> _Exercise brief_
Should any entry include an image, skip the image and copy the entry exactly.

> _Source information_

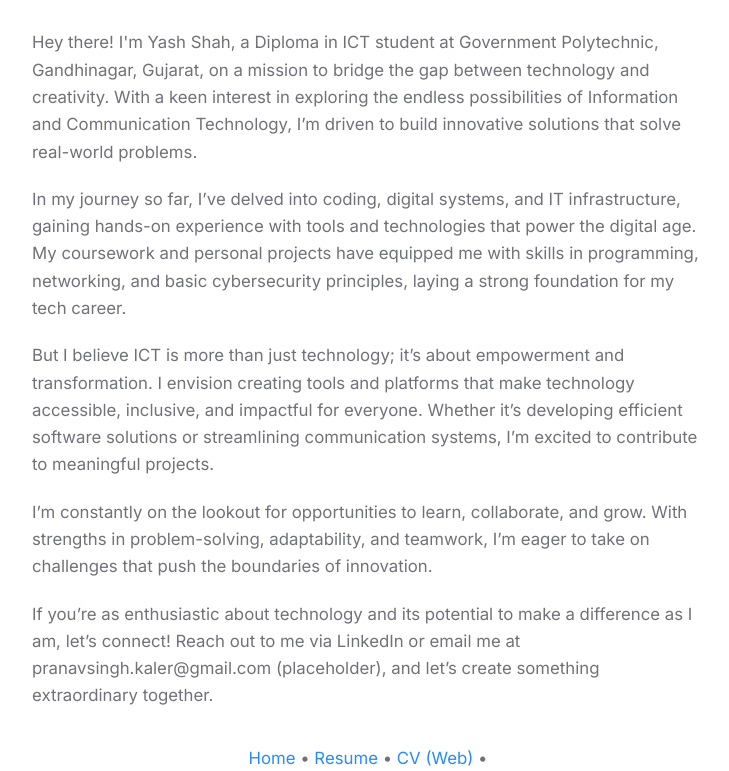
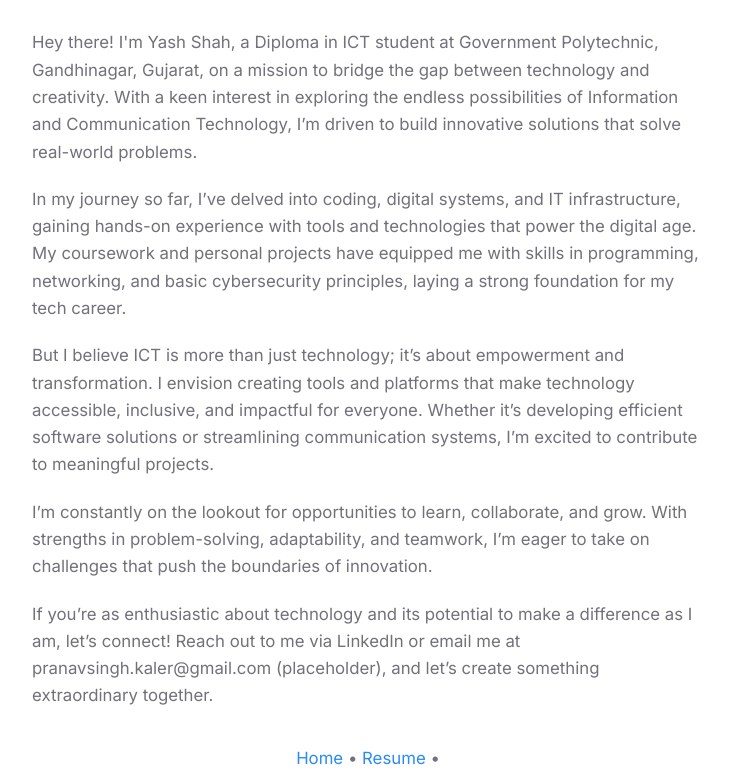
Before and after one commit to MrYashShah/Myproject, a plain HTML site: page index.html in a window 1280 px wide. Shown: the part 250-1021 px from the top of the page, without its empty margins (272-1001 px from the left). Drawn offline with nearby package versions, Linux system fonts and the light colour scheme; no server answers; a web font is replaced by a local one.

Commit message:
Update menu.html

```diff
--- a/menu.html
+++ b/menu.html
@@ -1,3 +1,2 @@
 <a href="index.html" target="_blank"> Home </a> &#8226;
 <a href="RESUME_Pranavsingh_Kaler.pdf" target="_blank"> Resume </a> &#8226;
-<a href="past.html" target="_blank"> CV (Web) </a> &#8226;
```
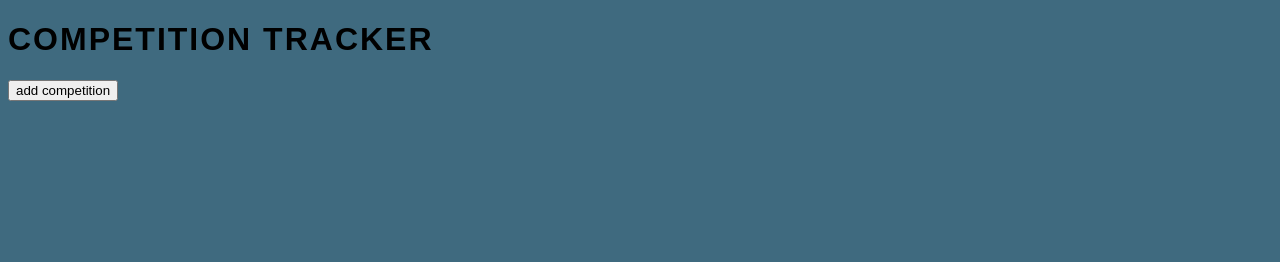
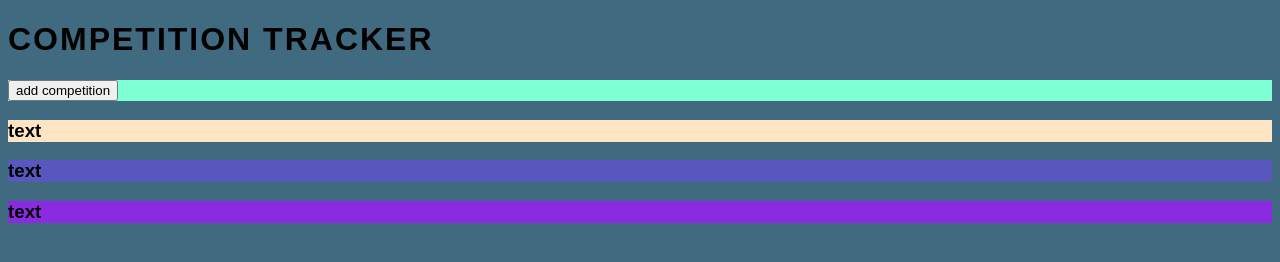
Before and after one commit to Emilykidd3/competition, a plain HTML site: page index.html in a window 1280 px wide. Drawn offline with Linux system fonts and the light colour scheme.

Commit message:
added divs to divide aspects of competition and css to show their spacing

```diff
--- a/assets/style.css
+++ b/assets/style.css
@@ -11,3 +11,19 @@ h1 {
     display: flex;
     align-items: center;
 }
+
+#add-comp-div{
+    background-color: aquamarine;
+}
+
+#div-2 {
+    background-color: bisque;
+}
+
+#div-3 {
+    background-color: rgb(87, 87, 190);
+}
+
+#tracker-div{
+    background-color: blueviolet;
+}
--- a/index.html
+++ b/index.html
@@ -12,7 +12,18 @@
         <h1 class="center">COMPETITION TRACKER</h1>
     </header>
     <main>
-        <button id="add-comp-button">add competition</button>
+        <div id="add-comp-div">
+            <button id="add-comp-button">add competition</button>
+        </div>
+        <div id="div-2">
+            <h3>text</h3>
+        </div>
+        <div id="div-3">
+            <h3>text</h3>
+        </div>
+        <div id="tracker-div">
+            <h3>text</h3>
+        </div>
     </main>
     <script src="./assets/script.js"></script>
 </body>
```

> _Task response_
Before and after one commit to MrYashShah/Myproject, a plain HTML site: page index.html in a window 1280 px wide. Shown: the part 250-1021 px from the top of the page, without its empty margins (272-1001 px from the left). Drawn offline with nearby package versions, Linux system fonts and the light colour scheme; no server answers; a web font is replaced by a local one.

Commit message:
Update menu.html

```diff
--- a/menu.html
+++ b/menu.html
@@ -1,3 +1,2 @@
 <a href="index.html" target="_blank"> Home </a> &#8226;
 <a href="RESUME_Pranavsingh_Kaler.pdf" target="_blank"> Resume </a> &#8226;
-<a href="past.html" target="_blank"> CV (Web) </a> &#8226;
```
Before and after one commit to Emilykidd3/competition, a plain HTML site: page index.html in a window 1280 px wide. Drawn offline with Linux system fonts and the light colour scheme.

Commit message:
added divs to divide aspects of competition and css to show their spacing

```diff
--- a/assets/style.css
+++ b/assets/style.css
@@ -11,3 +11,19 @@ h1 {
     display: flex;
     align-items: center;
 }
+
+#add-comp-div{
+    background-color: aquamarine;
+}
+
+#div-2 {
+    background-color: bisque;
+}
+
+#div-3 {
+    background-color: rgb(87, 87, 190);
+}
+
+#tracker-div{
+    background-color: blueviolet;
+}
--- a/index.html
+++ b/index.html
@@ -12,7 +12,18 @@
         <h1 class="center">COMPETITION TRACKER</h1>
     </header>
     <main>
-        <button id="add-comp-button">add competition</button>
+        <div id="add-comp-div">
+            <button id="add-comp-button">add competition</button>
+        </div>
+        <div id="div-2">
+            <h3>text</h3>
+        </div>
+        <div id="div-3">
+            <h3>text</h3>
+        </div>
+        <div id="tracker-div">
+            <h3>text</h3>
+        </div>
     </main>
     <script src="./assets/script.js"></script>
 </body>
```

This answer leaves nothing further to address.